Logging and caching are (usually) acceptable side effects
Good software development practice includes the elimination of side effects. Side effects make it hard to reason about the implementation.
While eliminating side effects is a worthy goal, two types of side effects are commonplace, and often expected:
Logging. For example, HTTP GET requests are expected to be idempotent, i.e., two requests should the same outcome as one. However, two requests (as opposed to one request) will yield two log lines, rather than just one.
Caching. For example, a HTTP GET request could modify the cache, causing subsequent requests to be considerably faster.
These two types of side effects are so commonplace that they might not be called side effects, but rather intended primary effects.

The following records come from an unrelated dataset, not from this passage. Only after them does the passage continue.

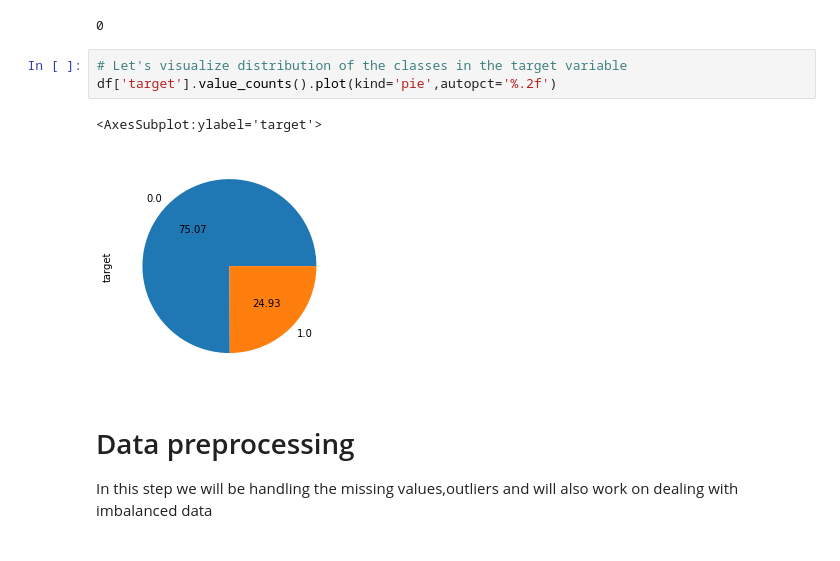
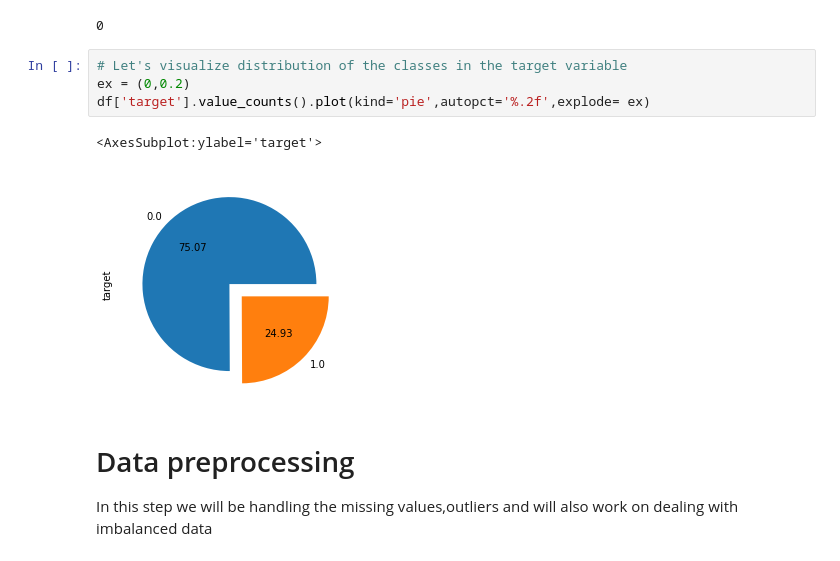
Before and after one commit to yuvraaj2002/Old_projects, a Jupyter notebook: DS job and salary prediction/DS_job_prediction.ipynb, the cells around one changed output. Cells and saved outputs as stored; diff of their text form.

```diff
--- a/DS job and salary prediction/DS_job_prediction.ipynb
+++ b/DS job and salary prediction/DS_job_prediction.ipynb
@@ -117,10 +117,11 @@ df.duplicated().sum()
 0
 # %%
 # Let's visualize distribution of the classes in the target variable
-df['target'].value_counts().plot(kind='pie',autopct='%.2f')
+ex = (0,0.2)
+df['target'].value_counts().plot(kind='pie',autopct='%.2f',explode= ex)
 # %% [output]
 <AxesSubplot:ylabel='target'>
-[figure, old version]
+[figure, new version]
 # %% [markdown]
 # Data preprocessing
 
```
Also changed, not shown: parts of 8 cells of this notebook.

Exceptions exist for both types of side effects, however. A (very small) list of examples:
In garbage-collected languages, logging can allocate a potentially large number of extra log messages, increasing GC strain, increasing memory usage (which can lead to OOM situations), and increasing swap usage, leading to measurable changes in performance and availability.
Caching as a side effect enables side-channel attacks.